We left Preston Brooks’ gutta-percha cane just as it came down on Charles Sumner’s skull. Outside the Senate chamber, Henry Edmundson had just parted company with Senator Johnson. They learned their discussion of violence on the floor had turned from theoretical to practical when they “heard a noise in the Senate chamber, with exclamations of “Oh! oh!” Edmundson didn’t see the first blow land; I’ve yet to find a witness aside Sumner and Brooks who did.
Victim and perpetrator agree that Brooks struck while still speaking. According to Brooks,
As I uttered the word punish Mr. Sumner offered to rise and when about half erect I struck him a slight blow with the smaller end of my cane. He then rose fully erect and endeavoured to make a battle. I was then compelled to strike him harder than I had intended. About the fifth blow he ceased to resist and I moderated my blows. I continued to strike Mr. S. until he fell when I ceased. I did not strike Mr. Sumner after he had fallen.
Brooks also informed the House that he struck with a light, hollow cane. It “had a thin gold head and was not loaded or even heavy. Mr. Sumner was never struck with the larger end of the Cane.” To hear Brooks tell the story, he meant to deliver a humiliating strike but not a dangerous one. He aimed to shame Sumner in public, not do any lasting damage to his person. When Sumner rose up plans changed, probably conscious of the fact that he related to his brother in a later letter that “Sumner is a very powerful man and weighs 30 pounds more than myself.”
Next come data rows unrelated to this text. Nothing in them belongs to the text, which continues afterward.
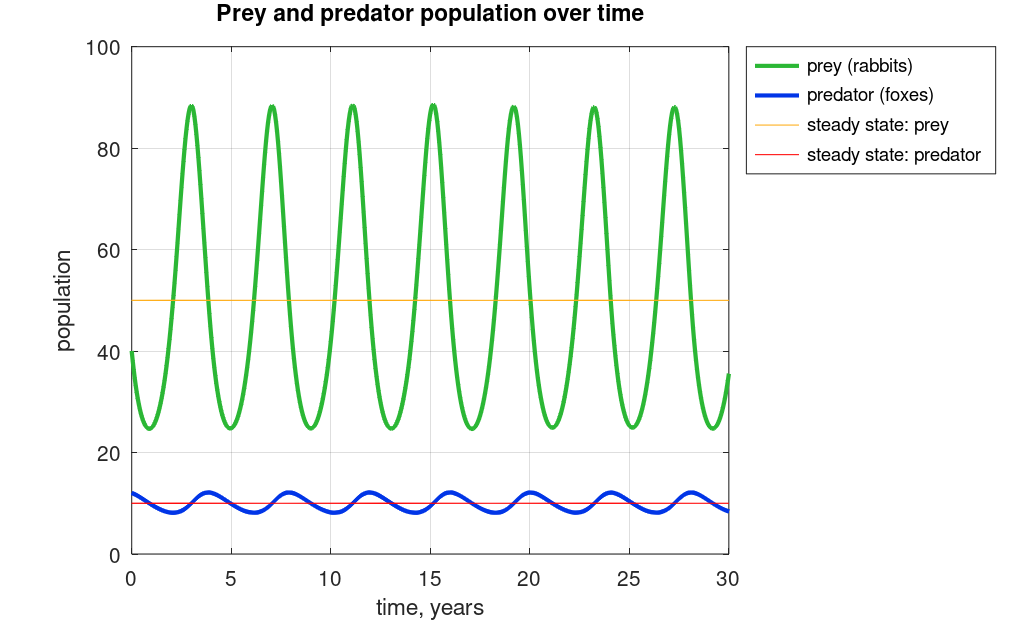
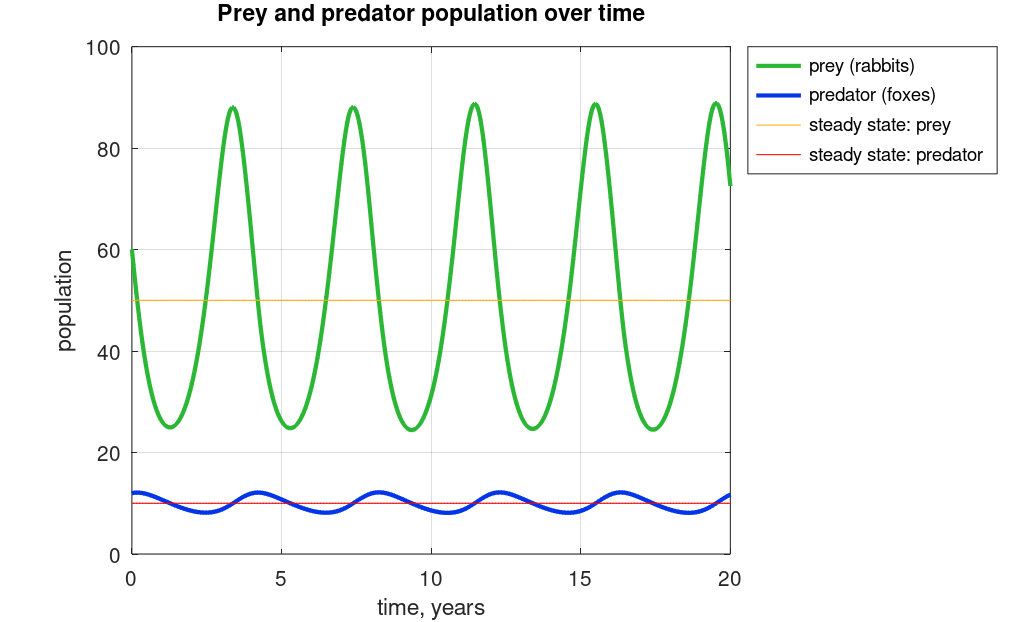
fix: change y0 and years number for illustrative plots

diff --git a/main_predator_prey_model_study.m b/main_predator_prey_model_study.m
@@ -3,11 +3,11 @@ model.betta = 0.5;
 model.c = 0.5;
 model.d = 0.01;
 
-n_years = 30;
+n_years = 20;
 
 steady_state = [model.betta / model.d, model.alpha / model.c];
 
-y0 = steady_state .* [0.8, 1.2];
+y0 = steady_state .* [1.2, 1.2];
 
 palette = containers.Map({'prey', 'predator', 'prey_steady_state', 'predator_steady_state'}, {'#2BB735', '#0135E7', '#FEAB12', '#FF0000'});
Since Brooks wrote his letter in private, if also with the benefit of hindsight, he confessed then that
I struck him with my cane and gave him about 30 first rate stripes with a gutta percha cane which had been given me a few months before by a friend from N. Carolina named Vick. Every lick went where I intended. For about the first five of six licks he offered to make fight but I plied him so rapidly that he did not touch me. Towards the last he bellowed like a calf.
Brooks may have dressed up a panic in the moment. When Sumner, a large man, looked set to fight back that had to change his calculations. A quick strike may have turned in his mind into a desperate battle. But Brooks had resented Sumner’s speech for the whole week and his rage and frustration show through in Henry Edmundson’s testimony. He most probably told his brother closer to the truth of his intentions than he did the House of Representatives, which he could hardly miss had a hostile majority. From them, he might want leniency. The “affectionate brother” writing to his “dear Ham” had no reason to seek pardon.
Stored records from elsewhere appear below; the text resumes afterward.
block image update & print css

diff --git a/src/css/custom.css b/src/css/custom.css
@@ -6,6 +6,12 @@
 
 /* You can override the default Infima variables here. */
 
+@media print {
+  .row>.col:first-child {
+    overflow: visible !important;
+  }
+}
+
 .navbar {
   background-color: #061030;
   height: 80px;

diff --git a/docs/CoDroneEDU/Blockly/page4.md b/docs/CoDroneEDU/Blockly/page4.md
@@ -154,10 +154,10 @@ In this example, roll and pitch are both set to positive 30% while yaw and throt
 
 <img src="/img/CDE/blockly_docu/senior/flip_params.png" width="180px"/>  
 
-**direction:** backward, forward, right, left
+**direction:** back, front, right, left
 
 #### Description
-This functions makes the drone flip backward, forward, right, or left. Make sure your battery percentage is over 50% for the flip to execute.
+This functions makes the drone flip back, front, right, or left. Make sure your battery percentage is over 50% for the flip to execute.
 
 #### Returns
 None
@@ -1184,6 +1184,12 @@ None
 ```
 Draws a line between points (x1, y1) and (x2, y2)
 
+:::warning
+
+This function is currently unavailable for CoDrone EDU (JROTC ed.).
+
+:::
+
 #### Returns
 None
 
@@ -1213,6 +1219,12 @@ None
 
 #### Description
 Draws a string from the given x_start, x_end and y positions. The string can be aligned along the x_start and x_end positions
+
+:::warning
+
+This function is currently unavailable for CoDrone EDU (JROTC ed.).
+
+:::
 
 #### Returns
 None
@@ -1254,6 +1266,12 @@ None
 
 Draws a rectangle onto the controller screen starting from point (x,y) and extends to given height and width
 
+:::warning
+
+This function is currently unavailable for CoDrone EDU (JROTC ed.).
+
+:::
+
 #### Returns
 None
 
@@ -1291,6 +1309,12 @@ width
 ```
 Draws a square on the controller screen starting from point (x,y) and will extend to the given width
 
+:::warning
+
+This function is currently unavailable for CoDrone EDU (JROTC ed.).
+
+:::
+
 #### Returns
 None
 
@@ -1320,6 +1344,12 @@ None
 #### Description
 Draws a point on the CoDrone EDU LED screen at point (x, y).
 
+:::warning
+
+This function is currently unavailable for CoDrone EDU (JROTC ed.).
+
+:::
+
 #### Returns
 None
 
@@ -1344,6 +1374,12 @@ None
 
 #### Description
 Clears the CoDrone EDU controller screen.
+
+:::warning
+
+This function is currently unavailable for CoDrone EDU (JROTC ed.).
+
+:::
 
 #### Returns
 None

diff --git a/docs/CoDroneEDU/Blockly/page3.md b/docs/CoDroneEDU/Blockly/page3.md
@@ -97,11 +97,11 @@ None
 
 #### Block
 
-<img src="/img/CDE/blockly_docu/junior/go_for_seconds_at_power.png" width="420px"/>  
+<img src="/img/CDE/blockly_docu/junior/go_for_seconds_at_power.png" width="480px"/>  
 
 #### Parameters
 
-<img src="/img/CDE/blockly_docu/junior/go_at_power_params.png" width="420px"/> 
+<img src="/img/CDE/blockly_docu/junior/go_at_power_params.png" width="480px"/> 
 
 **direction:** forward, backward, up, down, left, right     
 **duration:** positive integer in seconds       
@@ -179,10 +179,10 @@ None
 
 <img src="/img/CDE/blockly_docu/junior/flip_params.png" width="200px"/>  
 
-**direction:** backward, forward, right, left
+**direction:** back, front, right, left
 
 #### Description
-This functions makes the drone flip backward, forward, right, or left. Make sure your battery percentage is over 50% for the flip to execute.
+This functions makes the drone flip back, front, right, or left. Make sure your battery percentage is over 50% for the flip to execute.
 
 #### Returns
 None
Sumner, who felt the first blow, did not consider it a love tap, a gesture, or anything but a serious attack. He can’t have known Brooks’ mind any more than we can, but the cane collided with his skull for those thirty “first rate stripes.” He knew better than anybody how hard they landed. The first struck him blind:
I no longer saw my assailant nor any person or object in the room.